Each line below is to be written out once more, precisely as given.

→ **RECORD EXTRACTS**

★ ★ ★ ★ ★

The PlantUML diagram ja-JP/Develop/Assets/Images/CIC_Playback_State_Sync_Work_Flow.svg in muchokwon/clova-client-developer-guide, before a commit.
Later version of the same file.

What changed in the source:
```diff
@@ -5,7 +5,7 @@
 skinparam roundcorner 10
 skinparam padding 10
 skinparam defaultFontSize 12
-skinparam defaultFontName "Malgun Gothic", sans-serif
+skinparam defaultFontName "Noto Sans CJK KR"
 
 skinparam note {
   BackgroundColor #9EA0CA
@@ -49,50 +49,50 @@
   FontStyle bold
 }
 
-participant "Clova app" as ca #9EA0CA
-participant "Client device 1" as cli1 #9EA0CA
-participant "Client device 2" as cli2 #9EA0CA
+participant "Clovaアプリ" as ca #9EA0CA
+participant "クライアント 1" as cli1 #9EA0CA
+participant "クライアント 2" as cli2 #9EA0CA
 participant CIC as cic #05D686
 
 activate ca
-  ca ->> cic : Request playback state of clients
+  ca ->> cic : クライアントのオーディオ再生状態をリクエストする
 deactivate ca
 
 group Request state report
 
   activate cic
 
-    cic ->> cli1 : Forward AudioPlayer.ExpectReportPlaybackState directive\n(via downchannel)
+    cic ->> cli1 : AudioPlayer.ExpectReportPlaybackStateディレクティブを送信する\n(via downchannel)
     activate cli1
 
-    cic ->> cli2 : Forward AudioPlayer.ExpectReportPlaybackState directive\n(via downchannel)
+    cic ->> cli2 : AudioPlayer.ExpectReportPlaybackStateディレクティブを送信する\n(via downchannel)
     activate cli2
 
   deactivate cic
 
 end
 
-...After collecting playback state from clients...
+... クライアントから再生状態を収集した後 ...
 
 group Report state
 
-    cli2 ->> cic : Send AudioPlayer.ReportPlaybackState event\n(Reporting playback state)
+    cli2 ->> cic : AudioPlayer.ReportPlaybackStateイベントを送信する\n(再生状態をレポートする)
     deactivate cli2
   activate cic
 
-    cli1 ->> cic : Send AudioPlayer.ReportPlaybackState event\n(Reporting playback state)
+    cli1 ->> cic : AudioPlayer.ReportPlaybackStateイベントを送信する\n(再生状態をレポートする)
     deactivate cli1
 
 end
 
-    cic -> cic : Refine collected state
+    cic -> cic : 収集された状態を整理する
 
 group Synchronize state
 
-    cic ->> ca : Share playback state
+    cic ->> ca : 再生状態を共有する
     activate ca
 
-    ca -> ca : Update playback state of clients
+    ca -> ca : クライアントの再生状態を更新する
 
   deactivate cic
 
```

★ ★ ★ ★ ★

→ **EXPECTED ANSWER**
The PlantUML diagram ja-JP/Develop/Assets/Images/CIC_Playback_State_Sync_Work_Flow.svg in muchokwon/clova-client-developer-guide, before a commit.
Later version of the same file.

What changed in the source:
```diff
@@ -5,7 +5,7 @@
 skinparam roundcorner 10
 skinparam padding 10
 skinparam defaultFontSize 12
-skinparam defaultFontName "Malgun Gothic", sans-serif
+skinparam defaultFontName "Noto Sans CJK KR"
 
 skinparam note {
   BackgroundColor #9EA0CA
@@ -49,50 +49,50 @@
   FontStyle bold
 }
 
-participant "Clova app" as ca #9EA0CA
-participant "Client device 1" as cli1 #9EA0CA
-participant "Client device 2" as cli2 #9EA0CA
+participant "Clovaアプリ" as ca #9EA0CA
+participant "クライアント 1" as cli1 #9EA0CA
+participant "クライアント 2" as cli2 #9EA0CA
 participant CIC as cic #05D686
 
 activate ca
-  ca ->> cic : Request playback state of clients
+  ca ->> cic : クライアントのオーディオ再生状態をリクエストする
 deactivate ca
 
 group Request state report
 
   activate cic
 
-    cic ->> cli1 : Forward AudioPlayer.ExpectReportPlaybackState directive\n(via downchannel)
+    cic ->> cli1 : AudioPlayer.ExpectReportPlaybackStateディレクティブを送信する\n(via downchannel)
     activate cli1
 
-    cic ->> cli2 : Forward AudioPlayer.ExpectReportPlaybackState directive\n(via downchannel)
+    cic ->> cli2 : AudioPlayer.ExpectReportPlaybackStateディレクティブを送信する\n(via downchannel)
     activate cli2
 
   deactivate cic
 
 end
 
-...After collecting playback state from clients...
+... クライアントから再生状態を収集した後 ...
 
 group Report state
 
-    cli2 ->> cic : Send AudioPlayer.ReportPlaybackState event\n(Reporting playback state)
+    cli2 ->> cic : AudioPlayer.ReportPlaybackStateイベントを送信する\n(再生状態をレポートする)
     deactivate cli2
   activate cic
 
-    cli1 ->> cic : Send AudioPlayer.ReportPlaybackState event\n(Reporting playback state)
+    cli1 ->> cic : AudioPlayer.ReportPlaybackStateイベントを送信する\n(再生状態をレポートする)
     deactivate cli1
 
 end
 
-    cic -> cic : Refine collected state
+    cic -> cic : 収集された状態を整理する
 
 group Synchronize state
 
-    cic ->> ca : Share playback state
+    cic ->> ca : 再生状態を共有する
     activate ca
 
-    ca -> ca : Update playback state of clients
+    ca -> ca : クライアントの再生状態を更新する
 
   deactivate cic
 
```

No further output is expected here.